#### [The problem]
Each line of the data below either holds "around" or does not. Report how many do, and only that.

Version comparison data
------------------------------------------------------------------------

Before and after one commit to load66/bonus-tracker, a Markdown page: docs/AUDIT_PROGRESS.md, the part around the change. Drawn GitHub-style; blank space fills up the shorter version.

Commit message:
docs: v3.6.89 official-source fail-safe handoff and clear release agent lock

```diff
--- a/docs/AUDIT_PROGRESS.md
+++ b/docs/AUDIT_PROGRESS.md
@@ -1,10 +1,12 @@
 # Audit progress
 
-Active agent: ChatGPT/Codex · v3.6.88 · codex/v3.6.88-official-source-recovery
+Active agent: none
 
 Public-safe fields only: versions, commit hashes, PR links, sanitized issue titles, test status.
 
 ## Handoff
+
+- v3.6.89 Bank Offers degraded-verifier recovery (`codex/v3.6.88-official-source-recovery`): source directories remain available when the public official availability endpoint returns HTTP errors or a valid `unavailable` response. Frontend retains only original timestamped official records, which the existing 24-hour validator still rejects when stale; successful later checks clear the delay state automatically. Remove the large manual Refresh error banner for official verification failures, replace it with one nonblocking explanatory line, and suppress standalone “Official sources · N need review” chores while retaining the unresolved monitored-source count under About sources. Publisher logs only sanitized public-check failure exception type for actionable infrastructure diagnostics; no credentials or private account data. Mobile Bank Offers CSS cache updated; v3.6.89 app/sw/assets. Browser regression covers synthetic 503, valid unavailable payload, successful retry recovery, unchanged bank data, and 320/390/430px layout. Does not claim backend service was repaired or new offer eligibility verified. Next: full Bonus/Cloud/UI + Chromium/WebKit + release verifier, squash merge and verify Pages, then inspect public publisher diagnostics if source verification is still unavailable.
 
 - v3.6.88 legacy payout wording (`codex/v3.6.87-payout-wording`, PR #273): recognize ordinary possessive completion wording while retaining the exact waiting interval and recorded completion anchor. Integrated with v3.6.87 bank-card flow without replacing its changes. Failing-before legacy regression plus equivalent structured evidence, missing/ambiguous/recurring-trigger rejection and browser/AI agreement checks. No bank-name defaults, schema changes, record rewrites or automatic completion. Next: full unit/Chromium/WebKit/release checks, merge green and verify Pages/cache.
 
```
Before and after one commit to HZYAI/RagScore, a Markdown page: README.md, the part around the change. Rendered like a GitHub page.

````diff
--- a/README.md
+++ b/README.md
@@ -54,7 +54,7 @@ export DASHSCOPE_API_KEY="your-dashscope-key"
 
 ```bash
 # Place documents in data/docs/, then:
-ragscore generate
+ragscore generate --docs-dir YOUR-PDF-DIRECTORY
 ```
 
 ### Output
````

------------------------------------------------------------------------

#### [Result of the exercise]
2